'Green Day step down from the soap box and onto the dancefloor'
michael baggs
10:22 24th September 2012

History has seen some pretty awesome trilogies: Bowie in Berlin, The Godfather, Lord of the Rings, Back to the Future etc. Have Green Day brought us the next one with ¡Uno!, ¡Dos! And ¡Tré!? Let’s jump into Pop Punk at Middle-Age pt 1.

Driven by the simple and immediate garage-rock of ‘Kerplunk’ and ‘1,039 Smoothed Out Slappy Hours’ but lifted by the anthemic stadium-sized ambitions of later work, ‘Uno’ is a fresh blast of energy from a band who were starting to seem a little tired.

While ‘21st Century Breakdown’ was stale, stagnant and bloated, Uno sees the daddies of pop punk trimming the fat and returning with a short, sharp hit of adrenaline and howling hedonism.

They hit the ground sprinting with a rush of classic Green Day in opener ‘Nuclear Family’. Rather than some grand statement or think-piece, Uno feels like an album written to be played live. The dynamics and choral anthemics of ‘Carpe Diem’ are there to please arenas the world over, and ‘Troublemaker’ is the sound of Iggy Pop backed by The Hives – the perfect formula for a pogo-frenzy.

It’s pretty diverse too. ‘Kill The DJ’ is an addictively angular Franz Ferdinand-esque lesson in dance rock while 'Fell For You' has the toe-tapping pop sensibility of early Beatles.

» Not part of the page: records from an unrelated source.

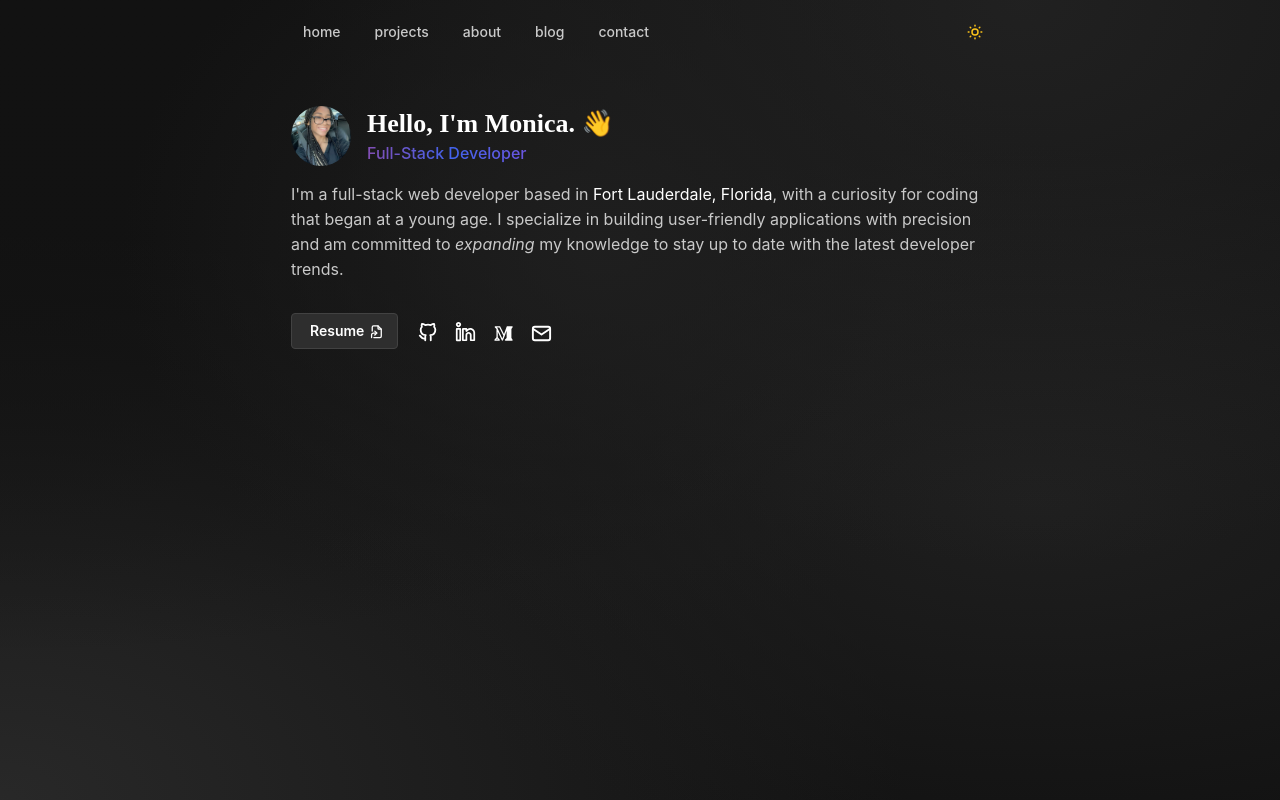
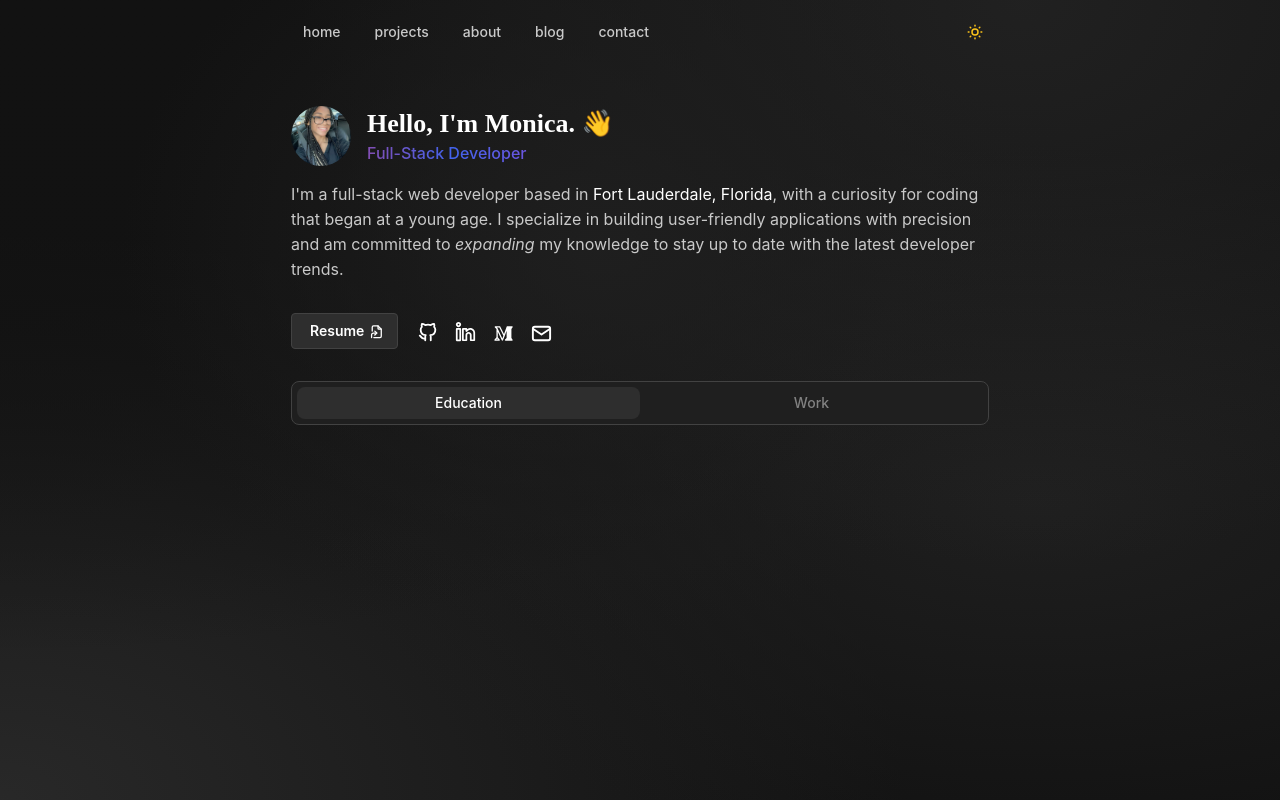
Before and after one commit to monicaalyssa/nextjs-portfolio, a Next.js app: page / in a window 1280 px wide. Built offline with nearby package versions, Linux system fonts and the light colour scheme; a web font is replaced by a local one.

Commit message:
Add tabs navigator

```diff
--- /dev/null
+++ b/src/app/main/tabs.module.css
@@ -0,0 +1,45 @@
+.root {
+  position: relative;
+  background-color: light-dark(var(--mantine-color-gray-0), var(--mantine-color-dark-8));
+  width: 100%;
+  border-radius: var(--mantine-radius-md);
+  padding: 5px;
+  border: 1px solid light-dark(var(--mantine-color-gray-2), var(--mantine-color-dark-4));
+}
+
+.control {
+  padding: 9px 16px;
+  line-height: 1;
+  color: light-dark(var(--mantine-color-gray-7), var(--mantine-color-dark-2));
+  border-radius: var(--mantine-radius-md);
+  font-size: var(--mantine-font-size-sm);
+  transition: color 100ms ease;
+  font-weight: 500;
+  flex: 1;
+  text-align: center;
+}
+
+[data-mantine-color-scheme="dark"] .control[data-active] {
+    color: white !important;
+}
+
+[data-mantine-color-scheme="light"] .control[data-active] {
+    color: black !important;
+}
+
+.controlLabel {
+  position: relative;
+  z-index: 1;
+}
+
+[data-mantine-color-scheme="dark"] .indicator {
+    background-color: var(--mantine-color-default);
+}
+
+[data-mantine-color-scheme="light"] .indicator {
+    background-color: var(--mantine-color-gray-1);
+}
+
+.indicator {
+  border-radius: var(--mantine-radius-md);
+}
--- /dev/null
+++ b/src/app/main/tabs.tsx
@@ -0,0 +1,34 @@
+import { Flex, FloatingIndicator, UnstyledButton } from "@mantine/core";
+import { useState } from "react";
+import classes from "./tabs.module.css";
+
+const data = ["Education", "Work"];
+
+export default function Tabs() {
+  const [rootRef, setRootRef] = useState<HTMLDivElement | null>(null);
+  const [controlsRefs, setControlRefs] = useState<Record<string, HTMLButtonElement | null>>({});
+  const [active, setActive] = useState(0);
+
+  const setControlRef = (index: number) => (node: HTMLButtonElement) => {
+    controlsRefs[index] = node;
+    setControlRefs(controlsRefs);
+  };
+
+  const controls = data.map((item, index) => (
+    <UnstyledButton
+      ref={setControlRef(index)}
+      className={classes.control}
+      onClick={() => setActive(index)}
+      mod={{ active: active === index }}
+      key={item}
+    >
+      <span className={classes.controlLabel}>{item}</span>
+    </UnstyledButton>
+  ));
+  return (
+    <Flex mt="xl" className={classes.root} ref={setRootRef}>
+      {controls}
+      <FloatingIndicator className={classes.indicator} target={controlsRefs[active]} parent={rootRef} />
+    </Flex>
+  );
+}
--- a/src/app/page.tsx
+++ b/src/app/page.tsx
@@ -4,6 +4,7 @@ import PortraitImg from "../../public/Portrait.jpg"
 import classes from "./page.module.css"
 import { useEffect, useState } from "react";
 import SocialLinks from "./main/socials";
+import Tabs from "./main/tabs";
 
 export default function Home() {
   const theme = useMantineColorScheme();
@@ -34,6 +35,7 @@ export default function Home() {
       <Text mt="md">I&apos;m a full-stack web developer based in <Anchor c={theme.colorScheme === 'dark' ? 'white' : 'black'} href="https://maps.app.goo.gl/bVj7rcHZSk8sdB7d6" target="_blank">Fort Lauderdale, Florida</Anchor>, with a curiosity for coding that began at a young age. I specialize in building user-friendly applications with precision and am committed to <Text fs="italic" span>expanding</Text>  my knowledge to stay up to date with the latest developer trends.</Text>
       {/* <Text mt="sm">I&apos;m a full-stack web developer based in <Anchor c="white" href="https://maps.app.goo.gl/bVj7rcHZSk8sdB7d6" target="_blank">Fort Lauderdale, Florida</Anchor>, with a curiosity for coding that began at a young age. Starting as self-taught, followed by high school courses, and finally obtaining a certification in development, I have built a strong foundation in both front and backend technologies. I am committed to applying my skills and <Text fs="italic" c="white" span>expanding</Text> my knowledge to stay up to date with the latest developer trends.</Text> */}
       <SocialLinks></SocialLinks>
+      <Tabs></Tabs>
       </Box>
     </>
   );
```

Sadly, the pace is far from relentless. ‘Let Yourself Go’ bares a cookie-cutter resemblance to ‘Maria’ from ‘International Superhits’ and lunch-hour exercises ‘Loss of Control’, ‘Angel Blue’ and ‘Rusty James’ feel more than a little lazy.

The moments of filler beg the question of whether Green Day have hidden one perfect album amid a misjudged trilogy or if the best is simply yet to come.

Packed with tales of sex, drugs and rock n’ roll, Uno is Green Day stepping down from the soap box and onto the dancefloor. It’s nothing new, but it’s not a mid-life- crisis record. They’re not trying to right any wrongs now – they’re just here for a good time.